**Data items:**
········

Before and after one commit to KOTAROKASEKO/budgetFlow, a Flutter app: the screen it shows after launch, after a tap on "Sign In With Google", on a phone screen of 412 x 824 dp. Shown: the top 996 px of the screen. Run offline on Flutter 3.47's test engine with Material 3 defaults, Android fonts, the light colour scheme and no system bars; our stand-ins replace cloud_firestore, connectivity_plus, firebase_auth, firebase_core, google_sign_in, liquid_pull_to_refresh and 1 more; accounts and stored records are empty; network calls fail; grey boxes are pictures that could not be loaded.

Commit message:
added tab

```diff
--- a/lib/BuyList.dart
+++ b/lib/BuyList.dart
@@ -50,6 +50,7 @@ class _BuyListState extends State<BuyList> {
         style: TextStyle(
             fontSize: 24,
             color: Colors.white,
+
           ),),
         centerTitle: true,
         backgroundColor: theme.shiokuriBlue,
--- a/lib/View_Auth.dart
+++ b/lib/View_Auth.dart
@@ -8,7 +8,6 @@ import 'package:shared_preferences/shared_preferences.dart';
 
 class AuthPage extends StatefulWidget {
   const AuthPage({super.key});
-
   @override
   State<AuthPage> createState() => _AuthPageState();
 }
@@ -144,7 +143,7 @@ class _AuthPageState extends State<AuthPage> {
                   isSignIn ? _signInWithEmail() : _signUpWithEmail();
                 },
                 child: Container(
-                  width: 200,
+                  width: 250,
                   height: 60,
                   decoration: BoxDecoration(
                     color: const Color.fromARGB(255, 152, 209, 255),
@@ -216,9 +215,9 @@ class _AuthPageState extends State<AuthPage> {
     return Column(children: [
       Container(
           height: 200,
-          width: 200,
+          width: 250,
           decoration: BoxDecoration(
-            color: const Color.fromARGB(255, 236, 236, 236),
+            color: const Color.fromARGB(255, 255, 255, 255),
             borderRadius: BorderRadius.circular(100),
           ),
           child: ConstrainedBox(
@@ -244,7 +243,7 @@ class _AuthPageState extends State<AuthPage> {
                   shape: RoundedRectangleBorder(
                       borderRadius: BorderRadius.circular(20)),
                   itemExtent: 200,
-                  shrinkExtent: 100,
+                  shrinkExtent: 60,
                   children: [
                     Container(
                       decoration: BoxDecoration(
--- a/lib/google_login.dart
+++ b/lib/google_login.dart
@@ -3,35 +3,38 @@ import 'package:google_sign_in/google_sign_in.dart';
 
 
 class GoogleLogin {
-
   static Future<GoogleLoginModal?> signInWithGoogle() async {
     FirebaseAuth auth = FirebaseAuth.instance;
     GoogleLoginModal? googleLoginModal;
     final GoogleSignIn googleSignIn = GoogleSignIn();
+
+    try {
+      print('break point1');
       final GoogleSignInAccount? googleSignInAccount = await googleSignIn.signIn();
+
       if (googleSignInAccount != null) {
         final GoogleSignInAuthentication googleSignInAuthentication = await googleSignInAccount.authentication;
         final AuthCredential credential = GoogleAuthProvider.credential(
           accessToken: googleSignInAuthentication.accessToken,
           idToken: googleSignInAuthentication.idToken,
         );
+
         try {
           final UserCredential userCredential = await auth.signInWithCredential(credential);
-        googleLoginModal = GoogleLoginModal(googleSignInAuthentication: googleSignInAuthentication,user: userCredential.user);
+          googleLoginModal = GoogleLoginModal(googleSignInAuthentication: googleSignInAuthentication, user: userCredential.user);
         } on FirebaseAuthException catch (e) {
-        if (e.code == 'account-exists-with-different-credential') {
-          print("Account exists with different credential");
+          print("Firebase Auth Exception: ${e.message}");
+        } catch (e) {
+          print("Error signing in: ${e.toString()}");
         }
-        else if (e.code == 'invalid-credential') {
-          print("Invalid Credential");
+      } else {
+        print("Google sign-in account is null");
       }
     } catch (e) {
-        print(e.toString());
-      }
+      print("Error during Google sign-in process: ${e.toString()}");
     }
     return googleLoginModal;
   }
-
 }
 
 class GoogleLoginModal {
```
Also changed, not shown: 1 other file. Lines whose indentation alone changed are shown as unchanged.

········

**Task brief:** Find the word "AuthPage" in the entries above. Copy every line that has it.

**Expected answer:**
 class AuthPage extends StatefulWidget {
   const AuthPage({super.key});
   State<AuthPage> createState() => _AuthPageState();
@@ -144,7 +143,7 @@ class _AuthPageState extends State<AuthPage> {
@@ -216,9 +215,9 @@ class _AuthPageState extends State<AuthPage> {
@@ -244,7 +243,7 @@ class _AuthPageState extends State<AuthPage> {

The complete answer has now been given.